When tropical ocean water warms during the summer, it heats the air above it. Meanwhile, water evaporates from the ocean and forms clouds. In simple terms, hot air rising, clouds forming and cooler air falling is a lot of movement and energy. The more energy there is in the system, the more powerful and destructive the storm can be.
Last year we had the warmest year on record , and 2015 is heading the same way. Given the warming trend and affects of climate change, experts say we should expect more high energy storms.
Weather forecasters tell storms apart based on where they’re from. If a tropical cyclone forms in the Atlantic Ocean, it’s called a hurricane. If it forms in the West Pacific Ocean, it’s called a typhoon. If it forms in the Indian Ocean or anywhere, really, it’s called a cyclone.
Confused already? That’s OK. You can read more about them.
What’s not OK is being caught in one of these storms without supplies or a plan. Here are some things to remember:
- Stay tuned to weather updates until all danger is past.
- Aside from flooding from the rainfall, winds may push water toward the shore in a storm surge after the storm has passed and cause even more flooding.
- Depending on how strong the winds are, power lines, trees and roofs may be destroyed.
- Be prepared to evacuate. Don’t try to shelter in place if you are advised to leave.
- Even if evacuation orders are not issued, utilities may be out. Keep in mind you may lose power and water.
- If you evacuate, bring along hard-to-replace documents such as passports and copies of birth certificates, insurance policies and your lease or mortgage. If you shelter in place keep those documents in a waterproof container. A double zip-locked bag will work in a pinch!
- Don’t forget to take all prescriptions and medications for all family members, including pets.
- Speaking of our animal companions, remember to include plans for their shelter and evacuation.

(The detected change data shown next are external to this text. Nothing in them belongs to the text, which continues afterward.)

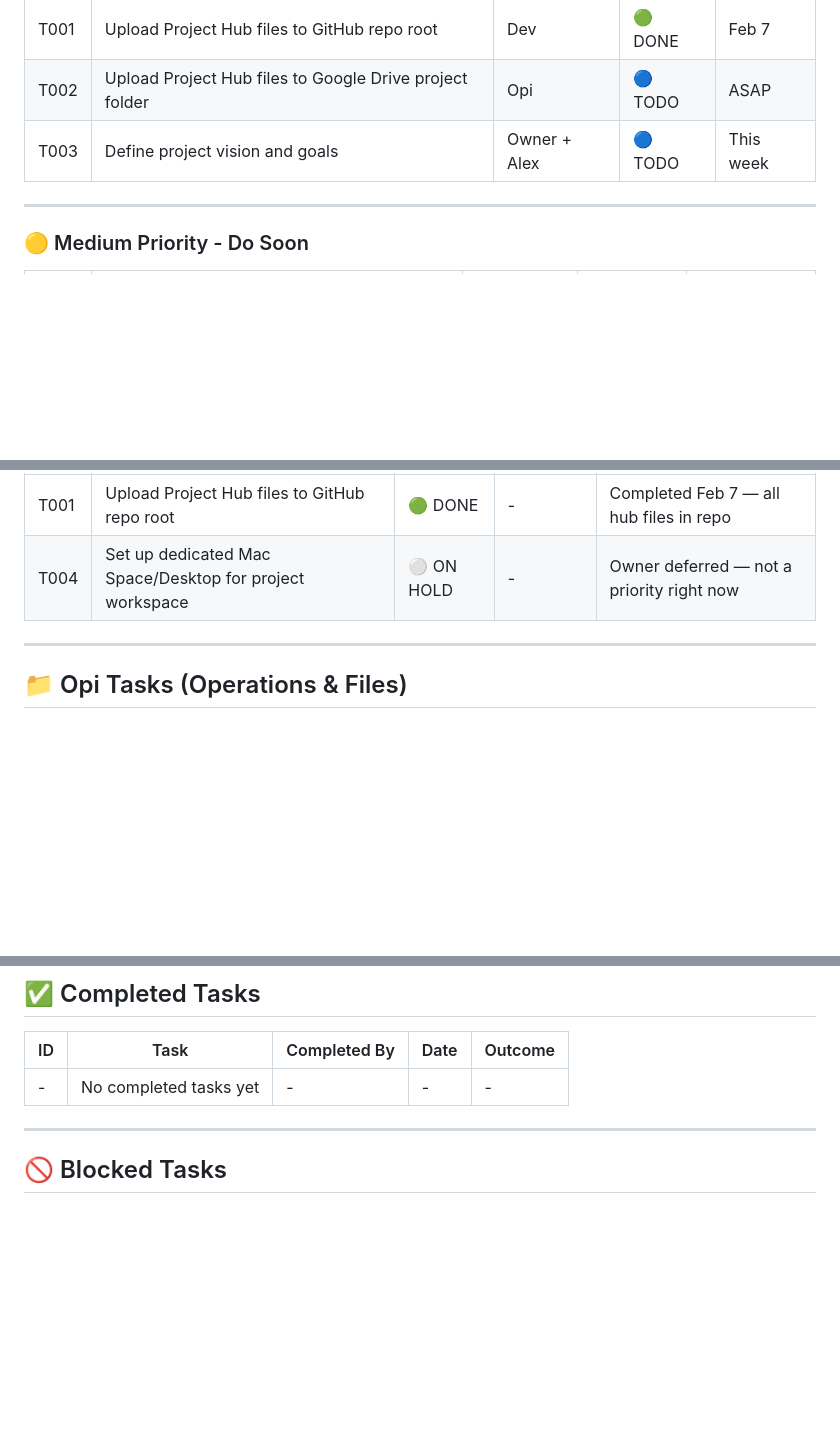
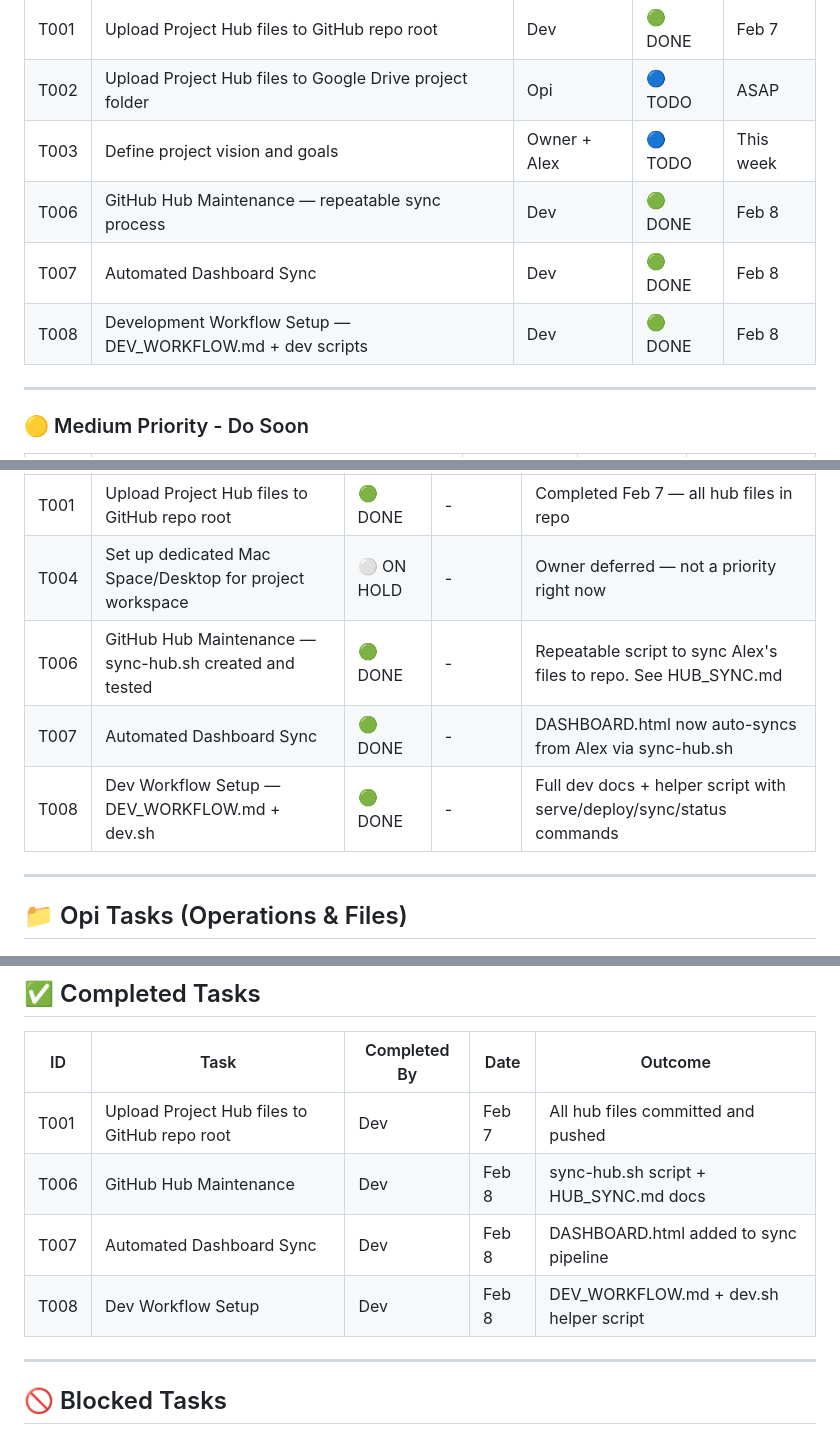
Before and after one commit to GrandeSmartSports/SmartDugout, a Markdown page: TASKS.md, 3 parts joined by grey strips. Rendered like a GitHub page; blank space fills up the shorter version.

Commit message:
Update TASKS.md — mark T006, T007, T008 complete
All 3 infrastructure tasks from Alex completed:
- T006: Hub sync script (sync-hub.sh + HUB_SYNC.md)
- T007: Dashboard sync (DASHBOARD.html now auto-syncs)
- T008: Dev workflow (DEV_WORKFLOW.md + dev.sh)

Co-Authored-By: Claude Opus 4.6 <noreply@anthropic.com>

```diff
--- a/TASKS.md
+++ b/TASKS.md
@@ -20,6 +20,9 @@
 | T001 | Upload Project Hub files to GitHub repo root | Dev | 🟢 DONE | Feb 7 |
 | T002 | Upload Project Hub files to Google Drive project folder | Opi | 🔵 TODO | ASAP |
 | T003 | Define project vision and goals | Owner + Alex | 🔵 TODO | This week |
+| T006 | GitHub Hub Maintenance — repeatable sync process | Dev | 🟢 DONE | Feb 8 |
+| T007 | Automated Dashboard Sync | Dev | 🟢 DONE | Feb 8 |
+| T008 | Development Workflow Setup — DEV_WORKFLOW.md + dev scripts | Dev | 🟢 DONE | Feb 8 |
 
 ---
 
@@ -54,6 +57,9 @@
 |----|------|--------|--------------|-------|
 | T001 | Upload Project Hub files to GitHub repo root | 🟢 DONE | - | Completed Feb 7 — all hub files in repo |
 | T004 | Set up dedicated Mac Space/Desktop for project workspace | ⚪ ON HOLD | - | Owner deferred — not a priority right now |
+| T006 | GitHub Hub Maintenance — sync-hub.sh created and tested | 🟢 DONE | - | Repeatable script to sync Alex's files to repo. See HUB_SYNC.md |
+| T007 | Automated Dashboard Sync | 🟢 DONE | - | DASHBOARD.html now auto-syncs from Alex via sync-hub.sh |
+| T008 | Dev Workflow Setup — DEV_WORKFLOW.md + dev.sh | 🟢 DONE | - | Full dev docs + helper script with serve/deploy/sync/status commands |
 
 ---
 
@@ -70,7 +76,10 @@
 
 | ID | Task | Completed By | Date | Outcome |
 |----|------|--------------|------|---------|
-| - | No completed tasks yet | - | - | - |
+| T001 | Upload Project Hub files to GitHub repo root | Dev | Feb 7 | All hub files committed and pushed |
+| T006 | GitHub Hub Maintenance | Dev | Feb 8 | sync-hub.sh script + HUB_SYNC.md docs |
+| T007 | Automated Dashboard Sync | Dev | Feb 8 | DASHBOARD.html added to sync pipeline |
+| T008 | Dev Workflow Setup | Dev | Feb 8 | DEV_WORKFLOW.md + dev.sh helper script |
 
 ---
 
```
Also changed, not shown: other parts of TASKS.md (+1 -1 lines).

APHA’s Get Ready campaign offers terrific tips for getting supplies and preparing a plan. Another great resource for hurricane preparedness information is Ready.gov, which also has tips for getting kids involved in hurricane planning.